Most people have gotten that dreaded sales call during dinner, and understand the difference between warm and cold calling: The community member you just met at an event calling to introduce themselves will probably be a call you’ll return; the fundraising call you didn’t initiate? Probably not.
Both methods of outreach can result in your solidifying connections with people and groups with whom you might want to do business. But overall, companies often see that warm engagements and salespeople with friendly attitudes are a much better investment of their time and resources
The Era of Cold Calling is Over.
Cold calling doesn’t work anymore because people can “ignore” your call easier than ever. Apple even marks some business lines as a spam risk if calls are placed outside business hours or from suspicious online connections. People are no longer surprised or cornered by cold calls — they’ll simply ignore the call, text, email if they don’t want to talk to you. And cold calling has a pretty shallow conversation rate, so you’re more likely to find your salespeople will be ignored or worse, someone will waste their time with no intent to purchase, frustrating and discouraging your salespeople.
Getting Warm Contacts
What constitutes warm engagement? How do you go about attracting people through warm engagement? And how do you get people to respond to you?
Warm engagements involve attracting people, engaging them, and delighting them with your products and services. Unlike walking up to a stranger and trying to sell them something, you first establish rapport and then, through the engagement, you get invited to pitch your product, by way of an introduction, form submission, or something else.
Some ideas for generating warm leads include reaching out to your existing network, affiliate or referral programs you design with other companies or small businesses, and attending in-person or online events.

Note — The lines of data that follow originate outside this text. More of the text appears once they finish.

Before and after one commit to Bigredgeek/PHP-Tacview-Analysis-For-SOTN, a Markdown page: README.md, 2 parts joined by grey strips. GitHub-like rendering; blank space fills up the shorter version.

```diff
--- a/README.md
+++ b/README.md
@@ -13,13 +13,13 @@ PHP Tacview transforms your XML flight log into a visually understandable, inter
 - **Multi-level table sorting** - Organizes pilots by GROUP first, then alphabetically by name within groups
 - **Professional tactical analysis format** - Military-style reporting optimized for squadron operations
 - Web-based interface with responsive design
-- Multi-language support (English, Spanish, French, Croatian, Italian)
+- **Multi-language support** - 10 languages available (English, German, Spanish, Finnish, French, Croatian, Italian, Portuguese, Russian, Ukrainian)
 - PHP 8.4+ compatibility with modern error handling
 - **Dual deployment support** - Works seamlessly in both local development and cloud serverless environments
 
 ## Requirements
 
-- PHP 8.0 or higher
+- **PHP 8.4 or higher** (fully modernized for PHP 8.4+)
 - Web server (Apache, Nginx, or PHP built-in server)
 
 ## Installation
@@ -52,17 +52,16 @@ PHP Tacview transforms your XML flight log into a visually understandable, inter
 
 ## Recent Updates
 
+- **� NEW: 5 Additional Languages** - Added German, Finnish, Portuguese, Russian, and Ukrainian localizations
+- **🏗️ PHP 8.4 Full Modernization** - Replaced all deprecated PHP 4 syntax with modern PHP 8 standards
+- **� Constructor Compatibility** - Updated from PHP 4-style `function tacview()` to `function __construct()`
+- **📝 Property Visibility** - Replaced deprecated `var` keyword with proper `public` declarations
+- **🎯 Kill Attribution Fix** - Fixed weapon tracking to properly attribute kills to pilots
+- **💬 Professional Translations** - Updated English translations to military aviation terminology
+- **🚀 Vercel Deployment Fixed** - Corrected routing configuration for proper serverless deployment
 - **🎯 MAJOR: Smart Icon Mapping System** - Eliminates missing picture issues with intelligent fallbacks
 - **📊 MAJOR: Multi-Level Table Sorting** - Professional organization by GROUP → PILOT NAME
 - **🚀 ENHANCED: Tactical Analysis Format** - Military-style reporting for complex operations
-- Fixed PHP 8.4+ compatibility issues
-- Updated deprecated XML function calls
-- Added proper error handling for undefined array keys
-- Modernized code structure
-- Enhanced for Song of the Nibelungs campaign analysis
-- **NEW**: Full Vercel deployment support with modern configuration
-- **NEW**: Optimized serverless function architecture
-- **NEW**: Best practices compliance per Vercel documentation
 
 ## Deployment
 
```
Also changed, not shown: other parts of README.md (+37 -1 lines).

You will want to use tools such as emails and website chat features to engage new contacts immediately and start the qualification process. You can host events, use virtual tools like Meetaway, or create targeted online marketing campaigns surrounding your business mission and products.
Ignite Engagement by Defining Your Sales Process

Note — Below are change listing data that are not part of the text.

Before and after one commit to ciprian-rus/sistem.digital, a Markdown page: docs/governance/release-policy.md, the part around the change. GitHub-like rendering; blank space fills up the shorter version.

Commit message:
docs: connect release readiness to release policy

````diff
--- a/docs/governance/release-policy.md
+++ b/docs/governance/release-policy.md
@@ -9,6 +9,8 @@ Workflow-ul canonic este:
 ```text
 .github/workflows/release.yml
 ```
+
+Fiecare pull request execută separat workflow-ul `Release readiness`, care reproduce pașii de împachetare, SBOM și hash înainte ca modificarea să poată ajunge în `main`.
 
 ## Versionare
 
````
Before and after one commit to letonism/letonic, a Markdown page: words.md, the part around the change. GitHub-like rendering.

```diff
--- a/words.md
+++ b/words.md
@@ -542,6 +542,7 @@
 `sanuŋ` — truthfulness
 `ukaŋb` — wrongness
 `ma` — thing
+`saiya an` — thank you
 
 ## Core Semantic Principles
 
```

It might sound complicated or maybe even difficult if you’ve never done it, but defining your sales process is the place to start to develop warm engagement.
Develop a buyer persona — Drawing customers in starts when you know exactly who your customer is and why they will buy.
Create a contact strategy — A contact is someone whom you may have met or an acquaintance; it could also be an email or customer data that was referred to or you purchased or collected from targeted referrals or affiliate processes.
Design the qualification process for your potential clients — A lead is a contact that you’ve qualified. In order to qualify your leads, you’ll need to know more about their intent to buy from you and whether they are a fit for your service.
Bottom line: using your network to realize your message and connect your community to your mission, can take your business to the next level. By creating a buyer persona, and mapping out your buyer’s needs, wants, interests, and potential attraction points to your brand, you are empowering yourself, your team, and your sales process to close more deals and grow your business faster.
Alessandra Desiderio is a serial entrepreneur, strategist, and consultant with a focus on connection and communication. She’s a member of The Helm Group, a full service marketing and growth firm.
Read the Importance of Building and Maintaining Client-Seller Relationship on our blog here.